Rekindling a Sense of Awe


By: Darcy Knight

Remember when you were a kid and the world just seemed a little more amazing?  Maybe it was seeing a rainbow, splashing in a puddle, or just the ability to spend hours eagerly searching for the perfect stick, digging a giant hole in the sand, or staring in wonder at all of the bugs you can see in one shovel full of dirt. 

That feeling has a name and it is awe.  Dacher Keltner, a psychologist at the University of California, Berkeley, and the author of Awe: The New Science of Everyday Wonder and How It Can Transform Your Life, defines it as the “feeling of being in the presence of something vast that transcends your current understanding of the world.” 

But as we become adults we get more distracted by the responsibilities of life, the to-do list, the never-ending adulting.

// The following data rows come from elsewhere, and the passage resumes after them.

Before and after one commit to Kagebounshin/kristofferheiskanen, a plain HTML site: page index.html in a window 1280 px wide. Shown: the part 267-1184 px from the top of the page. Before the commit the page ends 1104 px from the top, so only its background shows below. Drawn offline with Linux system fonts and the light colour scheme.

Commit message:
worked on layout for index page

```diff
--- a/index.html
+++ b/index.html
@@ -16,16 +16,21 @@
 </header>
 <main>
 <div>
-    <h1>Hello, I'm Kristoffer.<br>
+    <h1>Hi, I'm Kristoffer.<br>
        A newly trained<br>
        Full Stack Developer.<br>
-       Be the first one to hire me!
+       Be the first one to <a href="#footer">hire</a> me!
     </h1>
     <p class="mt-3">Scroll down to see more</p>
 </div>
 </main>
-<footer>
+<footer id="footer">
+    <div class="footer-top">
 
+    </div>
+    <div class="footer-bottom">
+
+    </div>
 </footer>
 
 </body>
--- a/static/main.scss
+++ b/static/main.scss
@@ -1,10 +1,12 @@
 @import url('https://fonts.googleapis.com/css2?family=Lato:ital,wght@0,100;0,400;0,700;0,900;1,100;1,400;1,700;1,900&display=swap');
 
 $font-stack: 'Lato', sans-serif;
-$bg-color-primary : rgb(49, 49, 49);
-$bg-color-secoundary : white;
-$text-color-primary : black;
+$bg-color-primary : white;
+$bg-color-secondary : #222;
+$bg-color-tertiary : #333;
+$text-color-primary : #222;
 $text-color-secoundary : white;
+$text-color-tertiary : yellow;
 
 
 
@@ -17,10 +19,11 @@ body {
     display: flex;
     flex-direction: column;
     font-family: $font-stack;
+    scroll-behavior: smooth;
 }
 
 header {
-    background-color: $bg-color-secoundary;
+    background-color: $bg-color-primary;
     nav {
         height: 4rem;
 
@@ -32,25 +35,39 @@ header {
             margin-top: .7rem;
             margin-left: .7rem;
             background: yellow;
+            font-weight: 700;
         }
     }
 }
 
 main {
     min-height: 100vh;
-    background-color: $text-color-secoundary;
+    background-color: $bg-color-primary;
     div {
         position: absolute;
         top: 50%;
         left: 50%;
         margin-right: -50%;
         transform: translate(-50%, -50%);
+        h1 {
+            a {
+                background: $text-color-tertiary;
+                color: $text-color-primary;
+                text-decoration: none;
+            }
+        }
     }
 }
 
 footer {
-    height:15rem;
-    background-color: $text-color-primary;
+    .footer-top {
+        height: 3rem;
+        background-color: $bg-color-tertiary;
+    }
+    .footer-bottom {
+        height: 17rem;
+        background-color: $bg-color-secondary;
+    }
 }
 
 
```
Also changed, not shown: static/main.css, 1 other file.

Is it worth it to try to also fit in some time to find some positive awe in your life?  Keltner says yes, as experiencing awe can produce many positive effects. It makes us calmer, kinder, and more creative. It creates a decreased focus on the self and can therefore be at least a temporary cure for self-absorption, helping us to gain perspective.  In his book, Dr. Keltner writes that awe is critical to our well-being.  His research suggests it has health benefits that include the release of oxytocin, which promotes trust and bonding, as well as calming down the nervous system.

It increases feelings of connection to others and can increase feelings of empathy.  Experiencing awe with others can lead to an increased willingness to cooperate.  It also can increase feelings of meaning or purpose in life and can help us cope with stress and grief.

Awe can increase both spiritual feelings and scientific curiosity. 

And perhaps surprisingly, Awe is credited with increasing physical health.  Dr. Keltner found that awe activates the neurons in the spinal cord that regulate some bodily functions, as well as slows the heart rate and breathing and relieves digestion‌.

Like any new behavior, rekindling your sense of Awe does require some practice.  But teaching yourself to engage in awe-awareness in your daily life can have great benefits. Try one of these ideas starting today 

  • Get out in nature–one of the most common sources of awe is nature.  It is both the vastness that shows us something that is so much bigger than ourselves as well as the often unfathomable beauty. Leave your electronics at home and practice losing yourself in the world around you. Notice the sun shining through the trees, the smell of the outdoors, the songs of the birds.
  • Hang out with a child–Children have not lost their sense of awe about everyday things yet.  Spending time in their world will help you see all that can be amazing in your everyday life.
  • Listen to music–there is a reason that your favorite song can instantly change your mood.  Music elicits emotions that may be harder to access on their own.
  • Explore Google’s Art Emotions Map, which has images meant to elicit emotions.
  • Slow down and take notice of your daily tasks.  Notice the smell of your coffee or tea, the beautiful light at sunset as you are cooking dinner, the moment of joy you feel upon completing a project, or the way it feels to connect with others in your life.

Take a moment to rediscover the awe in your life!

Resources for Rekindling Awe

The Power of Wonder: The extraordinary emotions that will change the way you live, love and Lead

50 Simple Ways to Bring a Sense of Awe into Your Life

Six ways to incorporate awe into your life

Awe-spotting: 5 ways finding awe can transform your life